bulletStudies indicate that China's cancer rate is equivalent to other countries who didn't mass innoculate for polio, which means that 2,175,600 fewer Chinese die from cancer every year (China's cancer rate is not listed in the WHO databank).


Comparison of diets in rural China with average American diets shows that Chinese diets are much lower in total fat (6-24% of calories, except for certain nomadic groups in northern China), much higher in dietary fiber (10-77 g/day), about 30% higher in total calorie intake and substantially lower in foods of animal origin. These diets are much different from the average American diets, containing only about 0-20% animal based foods, while the average American diet is comprised of about 60-80% animal based foods. Disease patterns in much of rural China tend to reflect those prior to the industrial revolution in the U.S., when cancers and cardiovascular diseases were much less prevalent.
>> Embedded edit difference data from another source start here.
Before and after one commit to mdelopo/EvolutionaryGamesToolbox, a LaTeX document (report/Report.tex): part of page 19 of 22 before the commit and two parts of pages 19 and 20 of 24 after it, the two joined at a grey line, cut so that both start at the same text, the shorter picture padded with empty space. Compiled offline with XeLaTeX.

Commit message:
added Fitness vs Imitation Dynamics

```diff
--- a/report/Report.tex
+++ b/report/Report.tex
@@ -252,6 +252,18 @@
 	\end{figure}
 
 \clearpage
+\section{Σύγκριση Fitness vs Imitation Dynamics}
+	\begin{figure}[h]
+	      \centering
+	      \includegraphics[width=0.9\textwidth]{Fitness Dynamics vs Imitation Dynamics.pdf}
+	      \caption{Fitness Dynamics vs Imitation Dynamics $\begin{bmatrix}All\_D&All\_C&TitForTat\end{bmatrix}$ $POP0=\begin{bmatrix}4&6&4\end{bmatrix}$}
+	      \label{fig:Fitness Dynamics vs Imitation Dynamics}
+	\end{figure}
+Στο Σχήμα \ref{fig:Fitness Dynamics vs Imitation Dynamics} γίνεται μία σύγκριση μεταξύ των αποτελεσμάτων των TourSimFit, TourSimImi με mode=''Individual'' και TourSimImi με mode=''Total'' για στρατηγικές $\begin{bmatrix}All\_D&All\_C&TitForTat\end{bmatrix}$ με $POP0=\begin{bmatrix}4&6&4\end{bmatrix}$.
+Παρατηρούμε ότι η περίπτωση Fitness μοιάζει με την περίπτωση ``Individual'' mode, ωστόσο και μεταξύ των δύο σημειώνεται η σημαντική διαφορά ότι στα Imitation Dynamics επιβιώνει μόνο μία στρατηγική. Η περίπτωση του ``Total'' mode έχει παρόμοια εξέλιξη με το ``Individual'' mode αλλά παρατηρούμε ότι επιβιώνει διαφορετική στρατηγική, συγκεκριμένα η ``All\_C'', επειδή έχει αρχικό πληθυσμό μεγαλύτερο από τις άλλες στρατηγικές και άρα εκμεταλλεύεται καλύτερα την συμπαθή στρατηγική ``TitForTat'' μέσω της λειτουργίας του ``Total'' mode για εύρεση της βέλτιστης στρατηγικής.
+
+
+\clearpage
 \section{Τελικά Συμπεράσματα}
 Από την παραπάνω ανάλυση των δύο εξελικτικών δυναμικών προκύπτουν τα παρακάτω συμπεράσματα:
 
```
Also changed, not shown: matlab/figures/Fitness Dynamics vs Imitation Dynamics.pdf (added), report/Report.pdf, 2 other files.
[Note:  The cancer rate in the US in 1900 was 67 per 100,000 population.]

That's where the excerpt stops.